The fact that such an unscholarly exercise in decoupage got through whatever vetting process was used by University of Notre Dame Press is also, I fear, evidence that for some reason ordinary scholarly standards do not apply when Celtic languages and cultures are involved. I find it difficult to imagine (and can think of no examples of) similar productions dealing with Minnesang, or troubadour, or skaldic poetry put out amongst the regular publications of major university presses, but, alas, Fowler's book is not alone. The Harvard University Press, for instance, published David Herlihy's Medieval Households, in which the section on medieval Irish life is drawn exclusively from twelfth and thirteenth century Irish saints' lives in Latin, ignoring copious and available vernacular evidence from saints' lives in Irish, not to mention chronicles (at least one in English!), genealogies, law tracts and the like. [5] Anyone offering a description of medieval German, French or Italian society on a similar basis would be laughed out of the profession, but this tactic apparently raised no eyebrows at Harvard University Press. Let me propose that eyebrows be raised more regularly about medieval Celtic material. If some book or article involving the Middle Ages in the Celtic world asserts something that strikes you as odd, or significantly unlike what you would expect to find in the cultures you are familiar with at the same time period, please don't accept it without checking the actual sources, many of which are now available in English, French or German. "Celtic Spirituality", is the snake-oil of the moment; smell it before you use it.

To return to Fowler's book, it strikes me as doubly unfortunate that trees had to die in this particular project. Lehmann's Early Irish Verse is out of print, but Murphy's Early Irish Lyrics, and James Carney's Medieval Irish Lyrics, have been reprinted as of this writing and both are infinitely superior to Fowler's work, as is Patrick Ford's The Celtic Poets. [6] Murphy's translations are, of course, the direct source of Fowler's anyway, and, although printed with less white space around them than Fowler's, are often, to my ear, far more poetically rendered in English, and far more sensitive to the tone of the original texts. There are also many more poems in Murphy's collection than the ones chosen from it by Fowler. Carney's book translates fewer poems in Irish, but includes some important and illustrative Latin ones from the same literary milieu, and his translations are both accurate and of high literary quality in English. Carney's volume also includes a now somewhat dated, but still useful, essay on "The Irish Bardic Poet", a subject on which Carney was one of the greatest authorities.

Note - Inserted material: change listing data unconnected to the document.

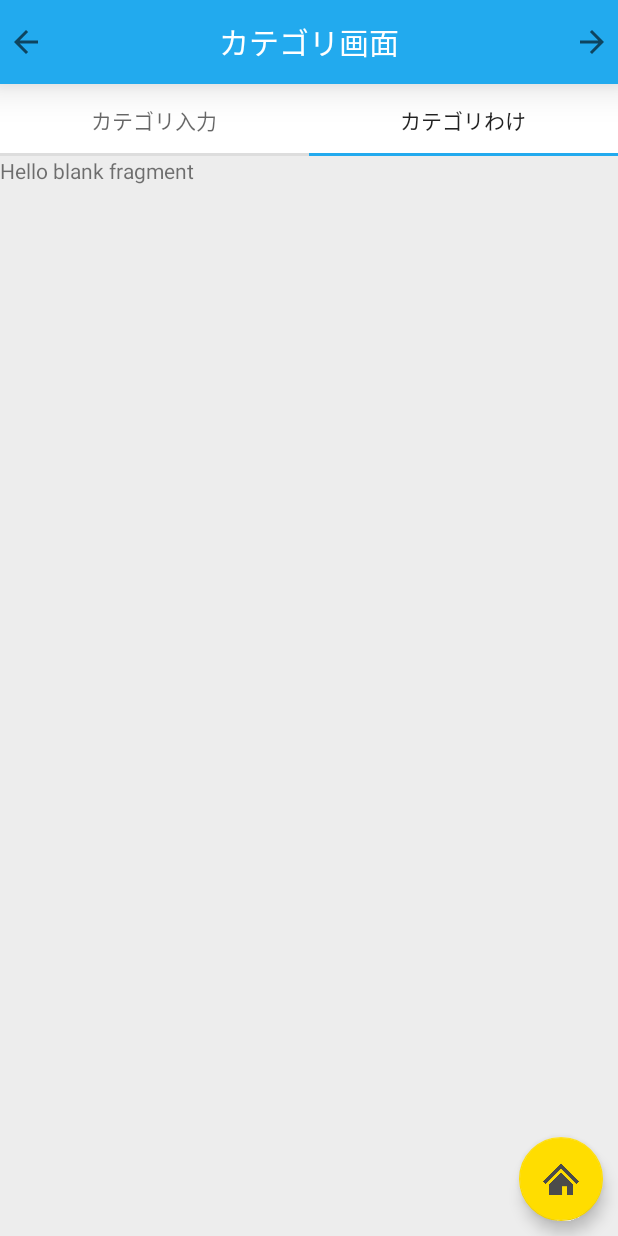
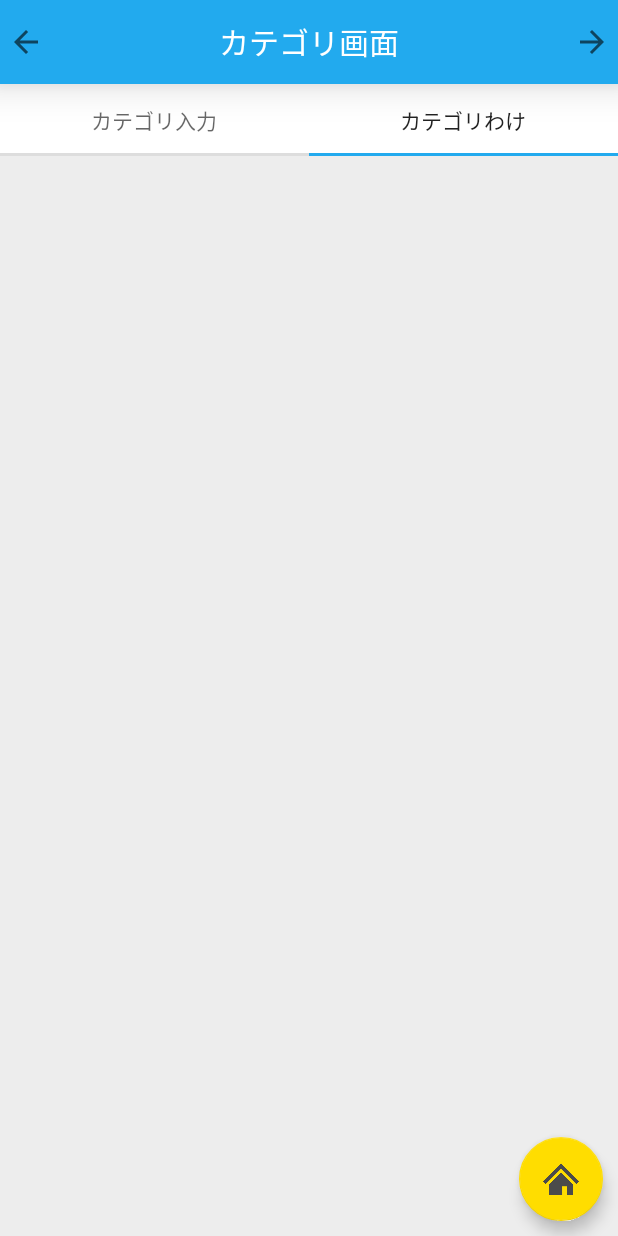
Before and after one commit to FJB16G/X16G_D, an Android app: the Category1 screen opened directly, with no data from a screen before it, tab 2 chosen, on a phone screen of 412 x 824 dp. Run offline under Robolectric (Android 15) with nearby library versions, the phone set to English and light mode, and no system bars; Roboto replaces fonts that are not available here.

Commit message:
えらーだよ～ン

```diff
--- a/app/src/main/java/jp/ac/chiba_fjb/x16g_d/ideatest02/Category1.java
+++ b/app/src/main/java/jp/ac/chiba_fjb/x16g_d/ideatest02/Category1.java
@@ -102,6 +102,7 @@ public class Category1 extends Fragment implements View.OnClickListener {
 
                         //アイデアログからもアイデアを削除する必要がある
                         db.exec(String.format("delete from category where category_id = '%s';", SQLite.STR(datakey.get(fromPos))));
+                        db.exec(String.format("delete from category_log where category_id = '%s';",SQLite.STR(datakey.get(fromPos))));
                         datakey.remove(fromPos);
                         dataset.remove(fromPos);
                         adapter.notifyItemRemoved(fromPos);
@@ -144,6 +145,7 @@ public class Category1 extends Fragment implements View.OnClickListener {
                 datakey.add(c);
                 adapter.notifyDataSetChanged();
                 db.exec(String.format("insert into category values('" + c + "','%s');",SQLite.STR(tuika)));
+                db.exec(String.format("insert into category_log values('" + c + "','%s');",SQLite.STR(tuika)));
             }
 //        }if(view.getId()==R.id.toNextActivity){
 //            for(int i = 0; i<datakey.size();i++){
--- a/app/src/main/java/jp/ac/chiba_fjb/x16g_d/ideatest02/Category2.java
+++ b/app/src/main/java/jp/ac/chiba_fjb/x16g_d/ideatest02/Category2.java
@@ -1,11 +1,16 @@
 package jp.ac.chiba_fjb.x16g_d.ideatest02;
 
 
+import android.database.Cursor;
 import android.os.Bundle;
 import android.support.v4.app.Fragment;
 import android.view.LayoutInflater;
 import android.view.View;
 import android.view.ViewGroup;
+import android.widget.TextView;
+
+import java.util.ArrayList;
+import java.util.List;
 
 
 /**
@@ -13,17 +18,32 @@ import android.view.ViewGroup;
  */
 public class Category2 extends Fragment {
 
-
+private List<String> list;
+private TextView textView;
     public Category2() {
         // Required empty public constructor
     }
-
 
     @Override
     public View onCreateView(LayoutInflater inflater, ViewGroup container,
                              Bundle savedInstanceState) {
         // Inflate the layout for this fragment
+        textView = container.findViewById(R.id.log);
         return inflater.inflate(R.layout.fragment_category2, container, false);
     }
-
+    @Override
+    public void onActivityCreated(Bundle savedInstanceState) {
+        super.onActivityCreated(savedInstanceState);
+        final TestDB db = new TestDB(getActivity());
+        Cursor res = db.query("select idea_id,category_id from idea_log;");
+        list = new ArrayList<>();
+        while (res.moveToNext()){
+            //奇数カテゴリ、偶数アイディア
+            list.add(res.getString(0));
+            list.add(res.getString(1));
+        }
+        for (String a:list){
+            textView.setText(a);
+        }
+    }
 }
--- a/app/src/main/java/jp/ac/chiba_fjb/x16g_d/ideatest02/Idea1.java
+++ b/app/src/main/java/jp/ac/chiba_fjb/x16g_d/ideatest02/Idea1.java
@@ -100,6 +100,7 @@ public class Idea1 extends Fragment implements View.OnClickListener {
 
                         //アイデアログからもアイデアを削除する必要がある
                         db.exec(String.format("delete from idea where idea_id = '%s';",SQLite.STR(datakey.get(fromPos))));
+                        db.exec(String.format("delete from idea_log where idea_id = '%s';",SQLite.STR(datakey.get(fromPos))));
                         datakey.remove(fromPos);
                         dataset.remove(fromPos);
                         adapter.notifyItemRemoved(fromPos);
@@ -141,6 +142,7 @@ public class Idea1 extends Fragment implements View.OnClickListener {
                 datakey.add(c);
                 adapter.notifyDataSetChanged();
                 db.exec(String.format("insert into idea values('" + c + "','%s');",SQLite.STR(tuika)));
+                db.exec(String.format("insert into idea_log values('" + c + "','%s');",SQLite.STR(tuika)));
             }
         }if(view.getId()==R.id.toCategoryActivity){
             for(int i = 0; i<datakey.size();i++){
--- a/app/src/main/res/layout/fragment_category2.xml
+++ b/app/src/main/res/layout/fragment_category2.xml
@@ -7,8 +7,8 @@
 
     <!-- TODO: Update blank fragment layout -->
     <TextView
+        android:id="@+id/log"
         android:layout_width="match_parent"
-        android:layout_height="match_parent"
-        android:text="@string/hello_blank_fragment" />
+        android:layout_height="match_parent" />
 
 </FrameLayout>
```
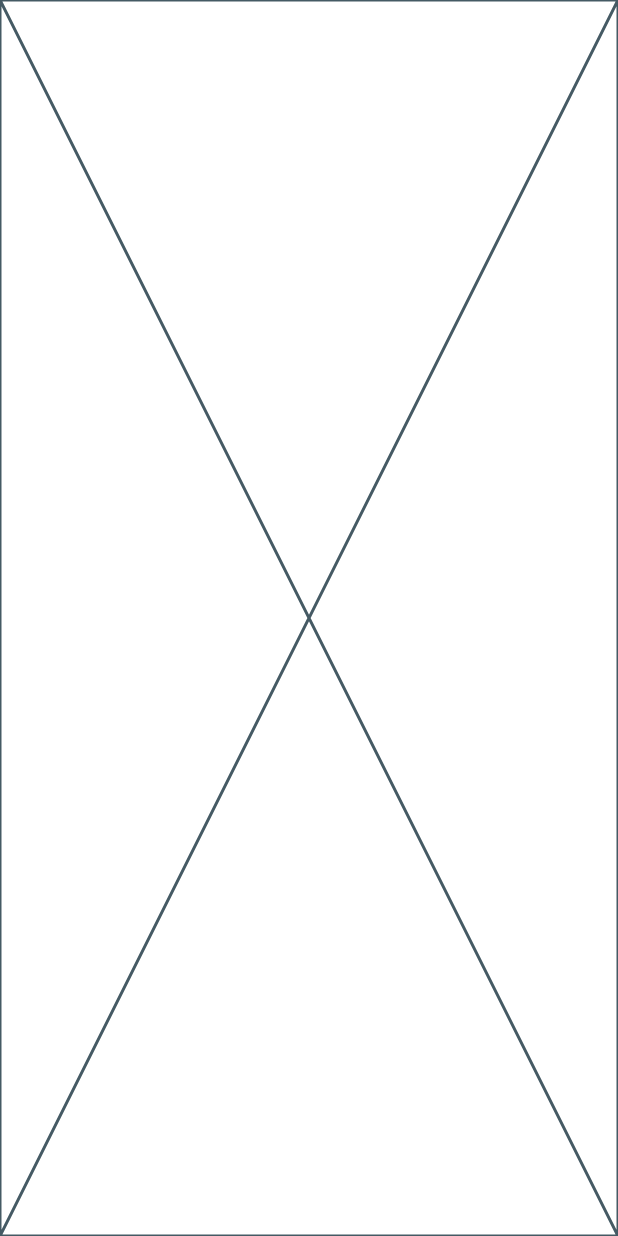
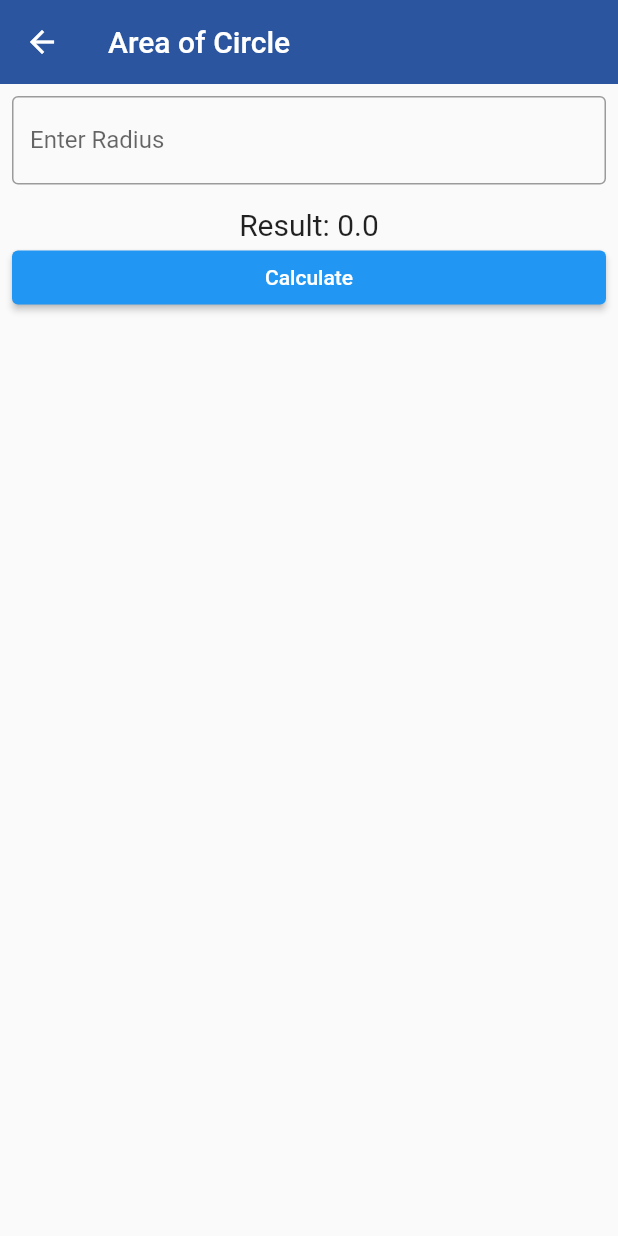
Before and after one commit to ishwar46/ST6002CEM, a Flutter app: the screen it shows after launch, after a tap on "AREA OF CIRCLE", on a phone screen of 412 x 824 dp. Run offline on Flutter 3.47's test engine with Material 2 defaults, Android fonts, the phone set to English and light mode, and no system bars.

Commit message:
Update area_of_circle.dart

```diff
--- a/flutter_class/lib/views/area_of_circle.dart
+++ b/flutter_class/lib/views/area_of_circle.dart
@@ -1,16 +1,63 @@
-import 'package:flutter/src/widgets/framework.dart';
-import 'package:flutter/src/widgets/placeholder.dart';
+import 'package:flutter/material.dart';
 
 class AreaOfCircle extends StatefulWidget {
-  const AreaOfCircle({super.key});
+  const AreaOfCircle({Key? key}) : super(key: key);
 
   @override
-  State<AreaOfCircle> createState() => _AreaOfCircleState();
+  _AreaOfCircleState createState() => _AreaOfCircleState();
 }
 
 class _AreaOfCircleState extends State<AreaOfCircle> {
+  final TextEditingController _radiusController = TextEditingController();
+
+  double _result = 0.0;
+
+  void _calculateArea() {
+    setState(() {
+      double radius = double.parse(_radiusController.text);
+      _result = 3.14 * radius * radius;
+    });
+  }
+
   @override
   Widget build(BuildContext context) {
-    return const Placeholder();
+    return Scaffold(
+      appBar: AppBar(
+        foregroundColor: Colors.white,
+        backgroundColor: const Color.fromARGB(255, 43, 85, 159),
+        elevation: 0,
+        title: const Text('Area of Circle'),
+      ),
+      body: Center(
+        child: Padding(
+          padding: const EdgeInsets.all(8.0),
+          child: Column(
+            children: [
+              TextField(
+                controller: _radiusController,
+                decoration: const InputDecoration(
+                  border: OutlineInputBorder(),
+                  labelText: 'Enter Radius',
+                ),
+              ),
+              const SizedBox(height: 15),
+              Text(
+                'Result: $_result',
+                style: const TextStyle(fontSize: 20),
+              ),
+              SizedBox(
+                width: double.infinity,
+                child: ElevatedButton(
+                  onPressed: () {
+                    _calculateArea();
+                  },
+                  child: const Text('Calculate'),
+                ),
+              )
+            ],
+          ),
+        ),
+      ),
+    );
   }
 }
```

End of rant.


Accents have been left out of the e-mailed version of this review, as they do not transfer correctly in some e-mail systems.

[1] Daniel F. Melia, "A Poetic Klein Bottle," in D. Melia and A. Matonis, eds., Celtic Language; Celtic Culture: A Festschrift for Eric Hamp (Belmont, MA: Ford and Bailie, 1990), 187-98. Patrick Ford first pointed out to me the position of this poem in the manuscript.

[2] Gerard Murphy, Early Irish Lyrics, Eighth to Twelfth Century (Oxford: Clarendon Press, 1956; reprinted 1962. Reprint, Dublin: Four Courts Press, 1998).

[3] E. Gordon Quin, Old Irish Workbook (Dublin: Royal Irish Academy, 1975). Ruth Lehmann, Early Irish Verse (Austin: University of Texas Press, 1982).

[4] Katherine Scherman, The Flowering of Ireland: Saints, Scholars, and Kings (Boston: Little Brown, 1981, reprinted 1996).

[5] David Herlihy, Medieval Households (Cambridge, MA: Harvard University Press, 1985).

[6] James Carney, Medieval Irish Lyrics (Berkeley: University of California Press, 1967. Reprint, Portlaoise: Dolmen Press, 1999). Patrick K. Ford, The Celtic Poets: Songs and Tales from Early Ireland and Wales (Belmont, MA: Ford and Bailie, 1999).